The Pros and Cons of Rolling Your Own Kernel

Some purists of the geek variety may have told you that their servers run faster than yours because they took the time to compile their own kernels from source.  They may even run a Linux distribution that encourages custom kernels.  In all likelihood, you have a dedicated server that runs an OS that uses a precompiled binary of the kernel, but even those offer you the capability of rolling your own.

There are pros and cons to building your own Linux kernel.  Here are a few:


1. When programs are compiled for a specific architecture, they generally run faster and are more stable.  Generic binaries have to work on a wide variety of processors, making it less specific to your machine.

2. You can exclude components and modules you do not need.  This reduces the size of the kernel, making it boot faster and run more optimized.

3. With your own custom kernel, you can add whatever features or optimizations you want, even modifying the source code.


1. By compiling your own, you become the kernel maintainer.  That means all updates, security patches, and any future versions will depend on you.

2. The proponents of compiling your own kernel assume you know how to do it correctly.  If you do not, things could go terribly wrong, and your server could even stop working completely.

3. Perhaps most importantly, it takes a long time to compile a kernel, uses up a lot of CPU power during the process, and requires a great deal of technological understanding.

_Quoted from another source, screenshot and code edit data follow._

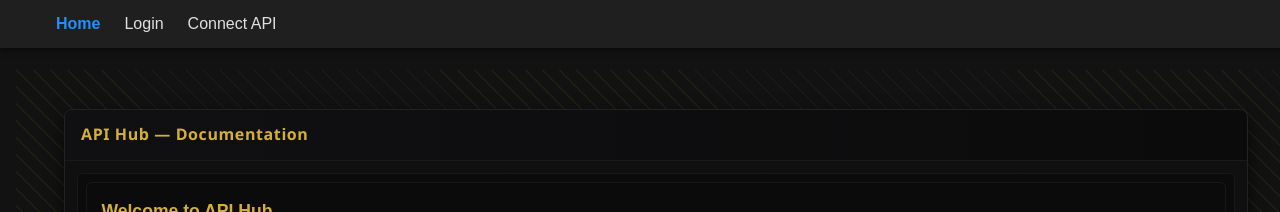
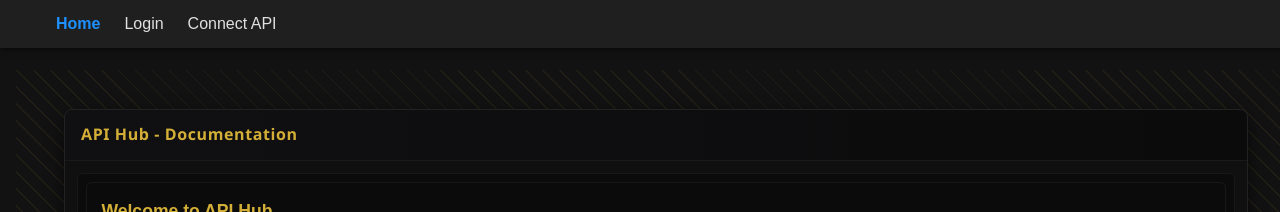
Before and after one commit to Jewls135/API_Hub, a React (Vite) app in the folder frontend/: page / in a window 1280 px wide. Shown: the top 212 px of the page. Built offline with nearby package versions, Linux system fonts and the light colour scheme; no server answers.

Commit message:
Updated Home.jsx styling

```diff
--- a/frontend/src/pages/Home.jsx
+++ b/frontend/src/pages/Home.jsx
@@ -8,7 +8,7 @@ export default function Home() {
         <div className="console">
           {/* header */}
           <div className="console-header">
-            <span className="console-title">API Hub — Documentation</span>
+            <span className="console-title">API Hub - Documentation</span>
           </div>
 
           {/* main content */}
@@ -37,14 +37,15 @@ export default function Home() {
                     external APIs, sending requests, and visualizing returned
                     data in a structured and readable format. Developers can
                     quickly inspect responses, understand complex JSON
-                    structures, and record and map important data fields without needing
-                    multiple external tools.
+                    structures, and record and map important data fields without
+                    needing multiple external tools.
                   </p>
 
                   <p>
                     Future updates will include additions to the dashboard
-                    interface regarding automation, algorithms behind data parsing,
-                    and improvements to the visualization/interaction with mapped data
+                    interface regarding automation, algorithms behind data
+                    parsing, and improvements to the visualization/interaction
+                    with mapped data
                   </p>
                 </div>
               </div>
@@ -85,18 +86,15 @@ export default function Home() {
                   href="https://github.com/Jewls135/API_Hub"
                   target="_blank"
                   rel="noopener noreferrer"
-                  className="mapped-item"
                 >
-                  View API Hub on GitHub
+                  &gt; View API Hub on GitHub
                 </a>
-              </div>
 
-              {/* AUTHOR */}
-              <div className="section">
                 <div
                   style={{
                     textAlign: "center",
                     opacity: 0.7,
+                    paddingTop: "1rem",
                   }}
                 >
                   Built by <strong>Julian Ward</strong>
```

Which should you choose?  That is completely up to you.  Some people make a living compiling their own kernels and are perfectly content.  Others will use the default distribution kernels until they die, and they are also content.  Choose the one that is best for you, your server, and your business.